Probably cause I went three months without making a post.
It is becoming clearer and clearer to me that in the world of unknown writers, quality without quantity is as useless as an army of one. As pointless as a single, perfectly designed, edited and polished shout for help out the window of a burning building.
In fact, I would go so far as to say that quality is useless to worry about at all. Finishing things and putting them out into the world regularly and constantly is the only thing that will get you noticed.
No matter how good your novel is, if you only write one your chances of success are slim.
I’m sure there are millions of brilliant, took-10-years-to-write, life’s work novels sitting unpublished in office drawers around the world out there. Because not every novel gets published. Very few of them do, in fact. And if your odds are so low, why spend 10 years working on it? If you had instead written ten or twenty novels in those ten years, the odds of success would be exponentially higher.

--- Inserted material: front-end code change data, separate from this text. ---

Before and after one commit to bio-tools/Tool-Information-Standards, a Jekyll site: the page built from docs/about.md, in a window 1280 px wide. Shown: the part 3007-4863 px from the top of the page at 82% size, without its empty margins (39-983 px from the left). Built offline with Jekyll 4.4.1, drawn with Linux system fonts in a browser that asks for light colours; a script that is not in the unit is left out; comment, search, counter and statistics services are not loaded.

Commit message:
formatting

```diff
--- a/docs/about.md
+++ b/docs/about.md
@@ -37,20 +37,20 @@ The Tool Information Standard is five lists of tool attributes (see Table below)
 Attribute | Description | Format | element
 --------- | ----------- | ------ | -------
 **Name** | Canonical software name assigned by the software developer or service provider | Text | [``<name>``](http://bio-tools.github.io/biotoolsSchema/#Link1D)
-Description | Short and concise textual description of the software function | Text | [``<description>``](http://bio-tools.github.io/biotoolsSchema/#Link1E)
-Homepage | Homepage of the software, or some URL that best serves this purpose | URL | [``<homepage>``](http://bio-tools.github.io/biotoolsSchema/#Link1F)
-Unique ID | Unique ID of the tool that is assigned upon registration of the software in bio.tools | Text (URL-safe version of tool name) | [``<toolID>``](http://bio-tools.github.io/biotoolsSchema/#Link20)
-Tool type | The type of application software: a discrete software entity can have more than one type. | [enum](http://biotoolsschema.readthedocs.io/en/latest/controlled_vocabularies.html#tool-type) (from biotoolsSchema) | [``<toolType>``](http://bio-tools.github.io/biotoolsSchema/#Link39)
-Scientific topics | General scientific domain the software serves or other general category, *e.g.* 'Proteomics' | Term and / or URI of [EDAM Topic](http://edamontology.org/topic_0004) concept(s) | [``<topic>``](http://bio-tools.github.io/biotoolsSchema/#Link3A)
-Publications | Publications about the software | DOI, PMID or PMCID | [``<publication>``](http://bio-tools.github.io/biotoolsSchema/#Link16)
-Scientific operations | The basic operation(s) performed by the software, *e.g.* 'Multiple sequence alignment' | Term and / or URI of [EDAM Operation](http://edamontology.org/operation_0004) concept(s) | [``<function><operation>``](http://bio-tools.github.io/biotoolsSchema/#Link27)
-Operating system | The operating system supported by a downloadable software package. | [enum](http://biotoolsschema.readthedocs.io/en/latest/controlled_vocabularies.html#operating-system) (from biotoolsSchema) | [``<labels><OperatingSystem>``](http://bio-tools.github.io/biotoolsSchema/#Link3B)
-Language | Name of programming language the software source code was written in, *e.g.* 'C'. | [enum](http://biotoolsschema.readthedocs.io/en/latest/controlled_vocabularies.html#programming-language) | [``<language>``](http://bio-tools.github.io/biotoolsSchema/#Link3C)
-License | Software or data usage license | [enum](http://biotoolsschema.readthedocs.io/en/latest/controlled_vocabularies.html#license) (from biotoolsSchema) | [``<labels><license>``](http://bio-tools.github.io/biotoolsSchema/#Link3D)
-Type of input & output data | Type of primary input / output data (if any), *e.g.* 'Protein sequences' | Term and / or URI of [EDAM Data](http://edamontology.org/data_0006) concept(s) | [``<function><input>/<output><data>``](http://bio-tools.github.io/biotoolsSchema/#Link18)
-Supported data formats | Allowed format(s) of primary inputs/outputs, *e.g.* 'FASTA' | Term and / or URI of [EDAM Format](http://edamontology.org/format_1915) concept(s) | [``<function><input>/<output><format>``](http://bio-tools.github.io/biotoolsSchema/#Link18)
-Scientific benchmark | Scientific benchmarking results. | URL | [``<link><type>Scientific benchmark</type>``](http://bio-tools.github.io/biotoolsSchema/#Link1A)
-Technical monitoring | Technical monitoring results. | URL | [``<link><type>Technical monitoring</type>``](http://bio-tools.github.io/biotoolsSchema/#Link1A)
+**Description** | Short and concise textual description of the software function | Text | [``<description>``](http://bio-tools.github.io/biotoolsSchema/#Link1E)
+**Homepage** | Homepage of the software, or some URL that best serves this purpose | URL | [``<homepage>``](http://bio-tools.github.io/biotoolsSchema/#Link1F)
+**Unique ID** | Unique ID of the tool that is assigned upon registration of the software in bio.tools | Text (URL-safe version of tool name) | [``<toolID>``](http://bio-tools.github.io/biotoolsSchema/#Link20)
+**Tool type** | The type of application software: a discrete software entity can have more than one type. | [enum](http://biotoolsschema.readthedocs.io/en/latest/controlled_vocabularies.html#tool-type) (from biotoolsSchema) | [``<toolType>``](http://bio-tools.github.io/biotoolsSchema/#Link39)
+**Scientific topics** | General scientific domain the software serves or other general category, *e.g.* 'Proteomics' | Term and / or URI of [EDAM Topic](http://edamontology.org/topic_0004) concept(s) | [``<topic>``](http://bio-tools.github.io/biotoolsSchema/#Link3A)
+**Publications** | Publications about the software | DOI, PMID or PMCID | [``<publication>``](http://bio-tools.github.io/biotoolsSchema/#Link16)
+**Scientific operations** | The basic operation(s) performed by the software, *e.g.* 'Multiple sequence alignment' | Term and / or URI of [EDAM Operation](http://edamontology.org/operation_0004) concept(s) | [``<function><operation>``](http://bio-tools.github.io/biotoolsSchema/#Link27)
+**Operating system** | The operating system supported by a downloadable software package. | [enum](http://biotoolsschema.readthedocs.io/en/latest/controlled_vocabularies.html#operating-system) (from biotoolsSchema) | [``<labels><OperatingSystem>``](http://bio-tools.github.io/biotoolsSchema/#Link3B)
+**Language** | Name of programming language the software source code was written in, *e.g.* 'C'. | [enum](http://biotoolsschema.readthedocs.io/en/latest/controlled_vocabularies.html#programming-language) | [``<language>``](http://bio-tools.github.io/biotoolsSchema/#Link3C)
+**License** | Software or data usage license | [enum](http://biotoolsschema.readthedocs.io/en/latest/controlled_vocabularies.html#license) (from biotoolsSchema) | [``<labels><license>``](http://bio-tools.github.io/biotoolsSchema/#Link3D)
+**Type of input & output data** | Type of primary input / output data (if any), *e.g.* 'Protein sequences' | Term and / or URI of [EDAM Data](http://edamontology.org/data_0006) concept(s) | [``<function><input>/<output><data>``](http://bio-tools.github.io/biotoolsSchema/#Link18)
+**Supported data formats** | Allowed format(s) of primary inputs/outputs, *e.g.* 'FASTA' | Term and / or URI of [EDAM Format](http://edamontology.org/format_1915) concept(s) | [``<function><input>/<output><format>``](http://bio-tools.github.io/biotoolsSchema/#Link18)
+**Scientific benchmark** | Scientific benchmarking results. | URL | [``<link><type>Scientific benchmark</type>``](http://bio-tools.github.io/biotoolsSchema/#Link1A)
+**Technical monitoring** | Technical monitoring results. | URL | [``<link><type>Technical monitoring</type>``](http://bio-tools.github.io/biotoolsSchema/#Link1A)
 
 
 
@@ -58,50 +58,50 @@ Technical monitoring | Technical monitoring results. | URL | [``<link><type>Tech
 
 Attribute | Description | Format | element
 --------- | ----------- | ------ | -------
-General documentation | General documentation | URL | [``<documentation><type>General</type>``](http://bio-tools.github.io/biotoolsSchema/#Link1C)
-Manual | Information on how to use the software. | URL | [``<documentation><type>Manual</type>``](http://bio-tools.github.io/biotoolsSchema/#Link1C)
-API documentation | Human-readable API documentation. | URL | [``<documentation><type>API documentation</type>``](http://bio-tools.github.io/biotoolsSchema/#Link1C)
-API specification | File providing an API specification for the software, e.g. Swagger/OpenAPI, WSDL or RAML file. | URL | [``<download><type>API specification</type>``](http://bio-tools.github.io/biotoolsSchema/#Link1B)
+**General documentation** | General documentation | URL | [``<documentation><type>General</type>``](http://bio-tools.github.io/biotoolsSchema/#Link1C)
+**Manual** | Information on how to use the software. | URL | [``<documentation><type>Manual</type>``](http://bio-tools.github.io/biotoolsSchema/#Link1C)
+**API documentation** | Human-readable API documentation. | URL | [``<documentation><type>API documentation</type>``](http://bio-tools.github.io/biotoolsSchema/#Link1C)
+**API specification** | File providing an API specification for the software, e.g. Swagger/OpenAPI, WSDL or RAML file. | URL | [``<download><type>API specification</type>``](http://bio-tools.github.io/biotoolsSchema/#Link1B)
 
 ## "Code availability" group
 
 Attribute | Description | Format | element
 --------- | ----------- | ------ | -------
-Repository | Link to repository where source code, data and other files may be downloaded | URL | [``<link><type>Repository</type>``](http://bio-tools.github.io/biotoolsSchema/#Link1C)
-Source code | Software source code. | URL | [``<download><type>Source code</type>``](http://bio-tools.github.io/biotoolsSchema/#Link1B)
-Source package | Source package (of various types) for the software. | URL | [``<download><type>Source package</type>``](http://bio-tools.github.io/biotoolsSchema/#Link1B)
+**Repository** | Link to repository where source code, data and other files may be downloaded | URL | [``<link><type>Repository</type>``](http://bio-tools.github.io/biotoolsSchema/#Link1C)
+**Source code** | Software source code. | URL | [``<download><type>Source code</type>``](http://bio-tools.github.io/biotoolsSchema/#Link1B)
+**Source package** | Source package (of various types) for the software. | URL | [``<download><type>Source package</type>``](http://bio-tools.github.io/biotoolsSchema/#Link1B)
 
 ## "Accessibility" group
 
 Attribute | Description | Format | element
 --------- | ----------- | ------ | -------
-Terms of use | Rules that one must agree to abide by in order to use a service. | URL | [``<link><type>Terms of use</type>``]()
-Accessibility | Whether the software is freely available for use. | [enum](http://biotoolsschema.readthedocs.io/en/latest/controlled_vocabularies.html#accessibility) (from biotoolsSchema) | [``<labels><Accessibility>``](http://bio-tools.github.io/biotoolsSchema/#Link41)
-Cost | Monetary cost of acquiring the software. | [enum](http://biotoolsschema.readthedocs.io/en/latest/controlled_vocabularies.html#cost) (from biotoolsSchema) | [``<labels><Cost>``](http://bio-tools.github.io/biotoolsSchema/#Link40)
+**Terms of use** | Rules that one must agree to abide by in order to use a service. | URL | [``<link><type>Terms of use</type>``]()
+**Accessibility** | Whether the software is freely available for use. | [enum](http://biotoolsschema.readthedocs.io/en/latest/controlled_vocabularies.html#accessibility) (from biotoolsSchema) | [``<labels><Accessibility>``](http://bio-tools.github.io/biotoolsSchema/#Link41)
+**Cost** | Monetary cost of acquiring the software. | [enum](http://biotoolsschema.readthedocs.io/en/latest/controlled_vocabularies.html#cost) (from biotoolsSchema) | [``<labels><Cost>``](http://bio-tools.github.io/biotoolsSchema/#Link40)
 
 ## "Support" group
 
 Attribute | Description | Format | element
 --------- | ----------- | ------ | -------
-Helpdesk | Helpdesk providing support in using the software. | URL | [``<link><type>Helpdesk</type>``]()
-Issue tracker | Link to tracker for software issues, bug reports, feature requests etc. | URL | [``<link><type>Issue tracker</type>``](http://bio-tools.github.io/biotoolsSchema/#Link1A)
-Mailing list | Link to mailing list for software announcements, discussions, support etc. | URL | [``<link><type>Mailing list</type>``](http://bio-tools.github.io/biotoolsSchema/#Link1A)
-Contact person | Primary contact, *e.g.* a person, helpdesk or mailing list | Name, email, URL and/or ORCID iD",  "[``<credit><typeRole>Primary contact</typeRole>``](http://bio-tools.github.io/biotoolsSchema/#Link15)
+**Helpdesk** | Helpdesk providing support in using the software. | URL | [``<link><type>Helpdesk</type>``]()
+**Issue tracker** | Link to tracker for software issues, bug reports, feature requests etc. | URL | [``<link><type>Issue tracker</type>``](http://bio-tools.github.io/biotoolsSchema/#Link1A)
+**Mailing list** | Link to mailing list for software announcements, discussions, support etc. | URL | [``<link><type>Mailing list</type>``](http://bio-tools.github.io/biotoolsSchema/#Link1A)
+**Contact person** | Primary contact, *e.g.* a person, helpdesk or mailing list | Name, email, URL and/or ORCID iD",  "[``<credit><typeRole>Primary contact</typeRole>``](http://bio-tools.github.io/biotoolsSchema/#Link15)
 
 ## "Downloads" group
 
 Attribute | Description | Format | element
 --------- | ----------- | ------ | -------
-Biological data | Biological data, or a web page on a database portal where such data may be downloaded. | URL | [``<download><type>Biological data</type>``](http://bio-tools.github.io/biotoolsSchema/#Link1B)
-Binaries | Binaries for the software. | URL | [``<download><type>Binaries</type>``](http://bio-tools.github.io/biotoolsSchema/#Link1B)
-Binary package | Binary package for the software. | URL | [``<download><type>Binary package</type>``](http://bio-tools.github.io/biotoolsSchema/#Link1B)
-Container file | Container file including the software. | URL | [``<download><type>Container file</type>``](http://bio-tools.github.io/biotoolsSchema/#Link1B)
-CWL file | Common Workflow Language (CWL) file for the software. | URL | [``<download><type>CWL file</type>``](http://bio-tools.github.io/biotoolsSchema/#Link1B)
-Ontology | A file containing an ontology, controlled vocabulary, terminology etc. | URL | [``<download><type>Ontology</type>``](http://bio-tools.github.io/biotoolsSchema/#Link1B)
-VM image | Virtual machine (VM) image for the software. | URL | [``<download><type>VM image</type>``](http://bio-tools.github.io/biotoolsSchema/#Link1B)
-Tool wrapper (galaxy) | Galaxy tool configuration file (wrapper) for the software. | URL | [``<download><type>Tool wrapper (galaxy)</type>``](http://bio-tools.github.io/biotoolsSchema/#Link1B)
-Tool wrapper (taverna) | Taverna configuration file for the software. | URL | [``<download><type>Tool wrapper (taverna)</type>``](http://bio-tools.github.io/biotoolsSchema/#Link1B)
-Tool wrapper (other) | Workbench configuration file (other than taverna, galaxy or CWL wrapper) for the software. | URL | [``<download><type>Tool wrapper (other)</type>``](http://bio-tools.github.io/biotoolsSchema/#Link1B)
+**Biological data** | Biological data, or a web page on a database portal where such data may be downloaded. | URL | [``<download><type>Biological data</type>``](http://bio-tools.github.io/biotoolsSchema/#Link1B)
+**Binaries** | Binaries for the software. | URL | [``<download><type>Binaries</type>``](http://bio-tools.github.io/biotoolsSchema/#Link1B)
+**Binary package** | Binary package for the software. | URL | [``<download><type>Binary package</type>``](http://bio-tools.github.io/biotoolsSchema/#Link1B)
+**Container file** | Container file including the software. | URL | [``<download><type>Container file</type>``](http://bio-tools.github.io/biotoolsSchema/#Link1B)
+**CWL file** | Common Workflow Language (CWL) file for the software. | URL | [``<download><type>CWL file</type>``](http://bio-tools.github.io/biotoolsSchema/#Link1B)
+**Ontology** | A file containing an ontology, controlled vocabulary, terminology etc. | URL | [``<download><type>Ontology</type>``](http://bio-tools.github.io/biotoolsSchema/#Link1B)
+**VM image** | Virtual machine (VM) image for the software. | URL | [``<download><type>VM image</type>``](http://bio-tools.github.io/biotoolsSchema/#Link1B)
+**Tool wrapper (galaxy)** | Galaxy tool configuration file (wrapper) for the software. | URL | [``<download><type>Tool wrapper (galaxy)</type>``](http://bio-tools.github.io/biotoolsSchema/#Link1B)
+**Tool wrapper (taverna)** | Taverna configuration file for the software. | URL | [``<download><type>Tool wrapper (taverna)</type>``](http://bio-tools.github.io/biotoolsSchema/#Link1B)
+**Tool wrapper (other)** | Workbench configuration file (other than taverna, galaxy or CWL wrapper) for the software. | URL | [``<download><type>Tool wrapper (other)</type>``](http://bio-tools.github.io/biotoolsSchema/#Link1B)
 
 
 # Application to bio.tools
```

And who wants to write just one thing, anyway? Why not write 2 or 3 novels a year? It’s just words on paper, you can produce those endlessly right? Right. (I say, as I come upon the stunning pinnacle of halfway through one novel in the past year… )
Same goes for blog posts, and short stories, poems, articles, whatever you write. Produce lots of it, or no one will ever know you exist.
If you are worried about improving, though, it just so happens that writing a lot of stuff is the main way to get better at writing. Not, as some may think, sitting around reading about how to write, taking writing classes, and fretting over each sentence until you have the perfect paragraph six hours later.
Write ten ‘crappy’ stories this month instead of one ‘perfectly crafted’ one. Do that for a few months, then check how good your ‘crappy’ stories are compared to the ‘perfectly crafted’ ones of your past. You may be surprised how quickly you can improve by actually doing the thing you are trying to improve at.
Anyway, my point is, if you are going to focus on some aspect of your writing to improve, your quantity is a pretty good choice.